* **ASSIGNED TASK**:
The material beneath this line should be printed exactly, with its pictures omitted.

* **RECORD EXTRACTS**:
----
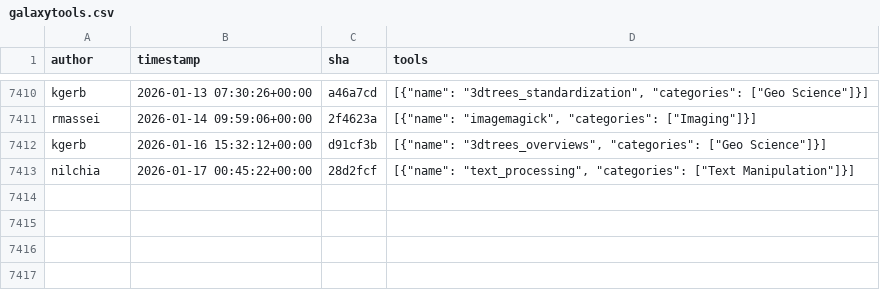
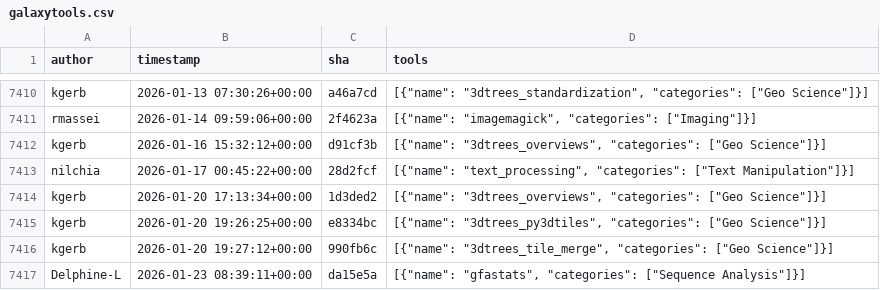
Before and after one commit to kostrykin/galaxy-community-activities, a CSV file: cache/repositories/bgruening/galaxytools.csv, drawn as a sheet; only a part is shown, gaps mark what is left out; the diff names each change by its address in the sheet, - before the commit and + after, or states it on an @@ line.

```diff
--- a/cache/repositories/bgruening/galaxytools.csv
+++ b/cache/repositories/bgruening/galaxytools.csv
+row 7414: kgerb | 2026-01-20 17:13:34+00:00 | 1d3ded2 | [{"name": "3dtrees_overviews", "categories": ["Geo Science"]}]
+row 7415: kgerb | 2026-01-20 19:26:25+00:00 | e8334bc | [{"name": "3dtrees_py3dtiles", "categories": ["Geo Science"]}]
+row 7416: kgerb | 2026-01-20 19:27:12+00:00 | 990fb6c | [{"name": "3dtrees_tile_merge", "categories": ["Geo Science"]}]
+row 7417: Delphine-L | 2026-01-23 08:39:11+00:00 | da15e5a | [{"name": "gfastats", "categories": ["Sequence Analysis"]}]
```
Also changed, not shown: cache/avatars.csv, cache/repositories/BMCV/galaxy-image-analysis.csv, 6 other files.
----
* **ANSWER SPACE**:
Before and after one commit to kostrykin/galaxy-community-activities, a CSV file: cache/repositories/bgruening/galaxytools.csv, drawn as a sheet; only a part is shown, gaps mark what is left out; the diff names each change by its address in the sheet, - before the commit and + after, or states it on an @@ line.

```diff
--- a/cache/repositories/bgruening/galaxytools.csv
+++ b/cache/repositories/bgruening/galaxytools.csv
+row 7414: kgerb | 2026-01-20 17:13:34+00:00 | 1d3ded2 | [{"name": "3dtrees_overviews", "categories": ["Geo Science"]}]
+row 7415: kgerb | 2026-01-20 19:26:25+00:00 | e8334bc | [{"name": "3dtrees_py3dtiles", "categories": ["Geo Science"]}]
+row 7416: kgerb | 2026-01-20 19:27:12+00:00 | 990fb6c | [{"name": "3dtrees_tile_merge", "categories": ["Geo Science"]}]
+row 7417: Delphine-L | 2026-01-23 08:39:11+00:00 | da15e5a | [{"name": "gfastats", "categories": ["Sequence Analysis"]}]
```
Also changed, not shown: cache/avatars.csv, cache/repositories/BMCV/galaxy-image-analysis.csv, 6 other files.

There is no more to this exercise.